Content revision data
______
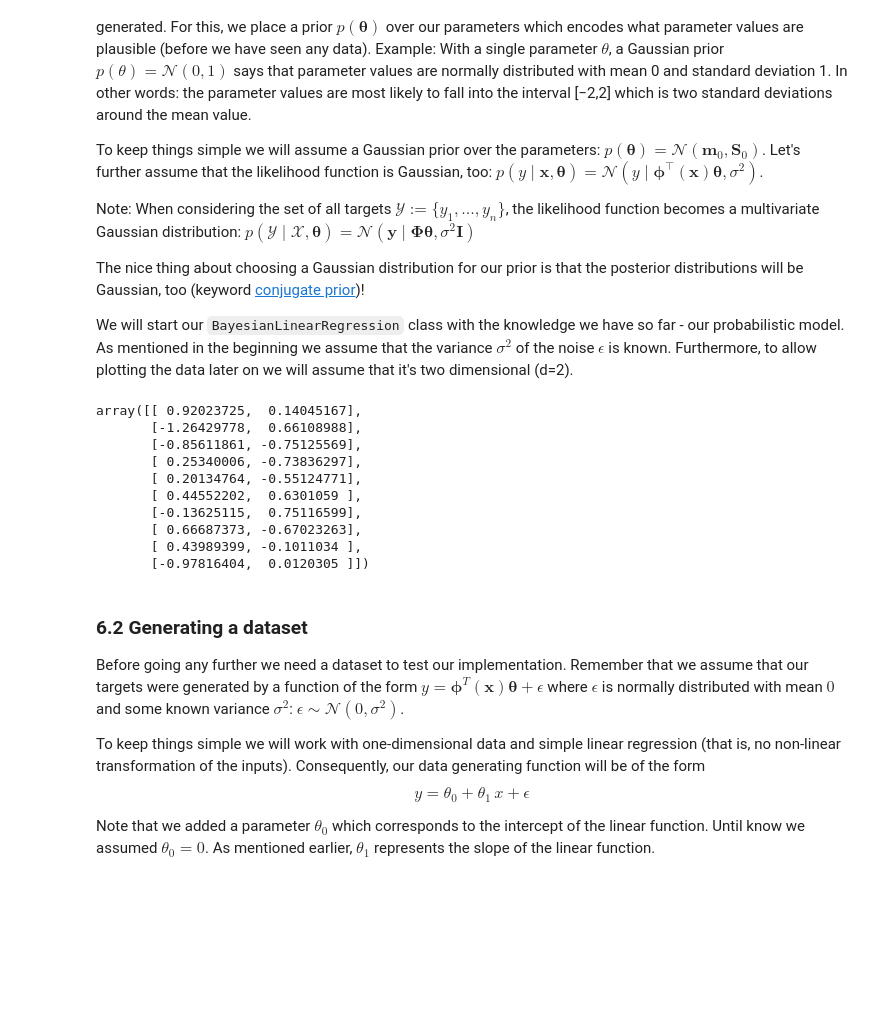
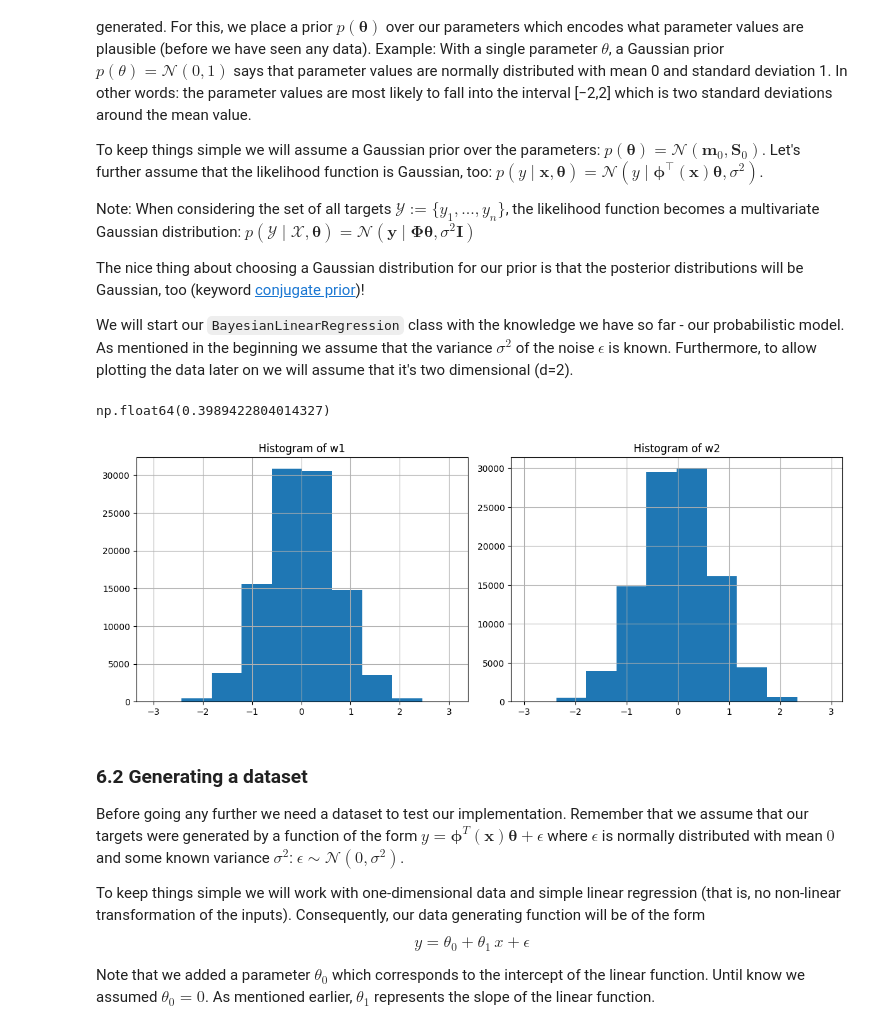
Before and after one commit to pratikchaudhari64/notebooks, a Jupyter notebook: bayesian_linear_regression.ipynb, the cells around one changed output. Cells and saved outputs as stored; diff of their text form; code cells hidden in the pictures; blank space fills up the shorter version.

```diff
--- a/bayesian_linear_regression.ipynb
+++ b/bayesian_linear_regression.ipynb
@@ -238,6 +238,8 @@ We will start our `BayesianLinearRegression` class with the knowledge we have so
 # %%
 from scipy.stats import multivariate_normal
 import numpy as np
+import pandas as pd
+import matplotlib.pyplot as plt
 
 class BayesianLinearRegression:
     """ Bayesian linear regression
@@ -248,7 +250,11 @@ class BayesianLinearRegression:
         noise_var: Variance of the noise distribution
     """
 
-    def __init__(self, prior_mean: np.ndarray, prior_cov: np.ndarray, noise_var: float):
+    def __init__(self,
+                 prior_mean: np.ndarray,
+                 prior_cov: np.ndarray,
+                 noise_var: float):
+
         self.prior_mean = prior_mean[:, np.newaxis] # column vector of shape (1, d)
         self.prior_cov = prior_cov # matrix of shape (d, d)
         # We initalize the prior distribution over the parameters using the given mean and covariance matrix
@@ -271,23 +277,41 @@ prior_mean = np.array([0, 0])
 prior_cov = np.array([[0.5, 0], [0, 0.5]])
 noise_var = 0.2
 blr = BayesianLinearRegression(prior_mean, prior_cov, noise_var)
-# %%
-# prompt: generate some samples from blr.prior
-
-# Generate some samples from the prior distribution
-samples = blr.prior.rvs(size=10)
-samples # 10x2 matrix of theta0, theta1 samples
-# %% [output]
-array([[ 0.92023725,  0.14045167],
-       [-1.26429778,  0.66108988],
-       [-0.85611861, -0.75125569],
-       [ 0.25340006, -0.73836297],
-       [ 0.20134764, -0.55124771],
-       [ 0.44552202,  0.6301059 ],
-       [-0.13625115,  0.75116599],
-       [ 0.66687373, -0.67023263],
-       [ 0.43989399, -0.1011034 ],
-       [-0.97816404,  0.0120305 ]])
+# %%
+import scipy
+
+norm_dis = scipy.stats.norm(loc = 0)
+norm_dis.pdf(0)
+# %% [output]
+np.float64(0.3989422804014327)
+# %%
+# prompt: generate some samples from blr.prior
+
+# Generate some samples from the prior distribution
+samples = blr.prior.rvs(size=100000)
+# samples # 10x2 matrix of theta0, theta1 samples
+tabl_w_matrix = pd.DataFrame(samples,
+             columns = ['w1', 'w2'])
+
+import matplotlib.pyplot as plt
+
+# Create a figure with two subplots
+fig, axes = plt.subplots(1, 2, figsize=(12, 5))
+
+# Plot histograms on the subplots
+tabl_w_matrix['w1'].hist(bins=10, ax=axes[0])
+axes[0].set_title('Histogram of w1')
+tabl_w_matrix['w2'].hist(bins=10, ax=axes[1])
+axes[1].set_title('Histogram of w2')
+
+# Adjust layout to prevent overlapping titles/labels
+plt.tight_layout()
+fig.subplots_adjust(top=0.85) # Adjust the top spacing to make room for titles
+
+# Display the plot
+plt.show()
+# %% [output]
+[figure, added]
 # %% [markdown]
 ### 6.2 Generating a dataset  <a class="anchor" id="dataset"></a>
 
```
______
Scan the records above for the string "from", then select every line that holds it.

 from scipy.stats import multivariate_normal
-# prompt: generate some samples from blr.prior
-# Generate some samples from the prior distribution
+# prompt: generate some samples from blr.prior
+# Generate some samples from the prior distribution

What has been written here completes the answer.